“Simply put, the American people and this Congress deserve to know exactly how much these regulations are costing our economy, and the TRAIN Act will bring the full impact of the EPA’s regulatory train wreck to light,” Sullivan said in a statement after the bill cleared the subcommittee by a voice vote, over the opposition of some Democrats.
The bill would put rules on ozone pollution, air toxics, greenhouse gases and other matters under the new inter-agency microscope.
The Center for Progressive Reform, a liberal advocacy group, has called the “Transparency in Regulatory Analysis of Impacts on the Nation Act of 2011” an attempt to undermine vital protections.
“As the name does not at all suggest, it’s a bill about undercutting environmental regulations that inconvenience the energy industry. The idea is to create a sort of non-environmentally minded Star Chamber to review the full slate of Clean Air Act and coal ash regulations, for the purpose of concluding that they cost too much,” the group said in a blog post last month.
The bill’s nearly 30 sponsors include a handful of conservative Democrats, including Reps. Mike Ross (Ark.) and Jim Costa (Calif.).
The Energy and Power subcommittee also cleared a separate bill Tuesday aimed at expediting Clean Air Act permits for proposed oil-drilling projects off Alaska’s coast, where Shell Oil has been unable to receive a green light from EPA and the Interior Department thus far.
Cantor also hopes to bring that plan to the floor this summer, his aide said.
The bill — sponsored by Reps. Cory Gardner (R-Colo.) and Gene Green (D-Texas) — would ease air pollution standards for offshore projects and limit challenges to EPA permits.

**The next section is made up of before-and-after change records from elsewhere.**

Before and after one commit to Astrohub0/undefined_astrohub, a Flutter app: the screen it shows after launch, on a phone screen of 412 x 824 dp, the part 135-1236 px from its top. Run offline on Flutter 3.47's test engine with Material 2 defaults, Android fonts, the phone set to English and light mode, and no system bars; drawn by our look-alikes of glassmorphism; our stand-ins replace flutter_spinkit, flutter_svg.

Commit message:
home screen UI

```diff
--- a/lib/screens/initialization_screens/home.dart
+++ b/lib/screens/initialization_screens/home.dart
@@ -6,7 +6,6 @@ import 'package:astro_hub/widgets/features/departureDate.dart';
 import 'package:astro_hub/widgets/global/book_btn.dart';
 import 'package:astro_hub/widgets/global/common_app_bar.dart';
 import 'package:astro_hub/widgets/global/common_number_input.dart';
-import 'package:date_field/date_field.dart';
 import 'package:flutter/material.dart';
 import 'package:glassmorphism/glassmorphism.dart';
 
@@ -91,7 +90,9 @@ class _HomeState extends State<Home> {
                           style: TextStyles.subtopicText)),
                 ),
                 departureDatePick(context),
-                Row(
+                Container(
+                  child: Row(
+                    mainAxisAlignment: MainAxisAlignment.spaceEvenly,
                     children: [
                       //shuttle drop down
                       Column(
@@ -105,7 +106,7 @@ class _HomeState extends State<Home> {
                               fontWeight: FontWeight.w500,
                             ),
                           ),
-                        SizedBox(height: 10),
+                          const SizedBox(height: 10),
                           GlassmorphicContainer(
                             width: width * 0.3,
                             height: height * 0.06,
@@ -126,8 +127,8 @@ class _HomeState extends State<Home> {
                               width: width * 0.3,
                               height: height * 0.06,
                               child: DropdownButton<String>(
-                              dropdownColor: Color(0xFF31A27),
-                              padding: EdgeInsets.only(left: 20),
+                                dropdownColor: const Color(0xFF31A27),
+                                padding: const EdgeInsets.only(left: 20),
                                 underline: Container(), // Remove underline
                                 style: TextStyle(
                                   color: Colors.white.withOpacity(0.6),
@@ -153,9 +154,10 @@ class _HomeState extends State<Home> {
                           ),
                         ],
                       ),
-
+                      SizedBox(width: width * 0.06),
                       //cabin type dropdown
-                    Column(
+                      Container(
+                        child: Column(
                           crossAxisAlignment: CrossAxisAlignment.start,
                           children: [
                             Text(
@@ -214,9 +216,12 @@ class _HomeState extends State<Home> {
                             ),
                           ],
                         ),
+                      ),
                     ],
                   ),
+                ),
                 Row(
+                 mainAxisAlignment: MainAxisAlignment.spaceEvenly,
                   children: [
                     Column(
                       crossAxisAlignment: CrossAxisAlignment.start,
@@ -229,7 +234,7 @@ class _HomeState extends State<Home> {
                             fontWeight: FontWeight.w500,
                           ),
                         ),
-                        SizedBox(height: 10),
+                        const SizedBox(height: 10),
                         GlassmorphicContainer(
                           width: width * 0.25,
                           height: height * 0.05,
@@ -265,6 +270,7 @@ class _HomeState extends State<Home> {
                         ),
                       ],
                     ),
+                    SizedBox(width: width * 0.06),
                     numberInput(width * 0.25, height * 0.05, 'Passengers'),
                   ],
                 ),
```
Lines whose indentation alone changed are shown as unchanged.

Gina McCarthy, who heads EPA’s Office of Air and Radiation, criticized the bill earlier this month, arguing it could endanger public health.
But she also said the agency is closing in on an agreement with Shell on a key permit the company needs, The Houston Chronicle reported.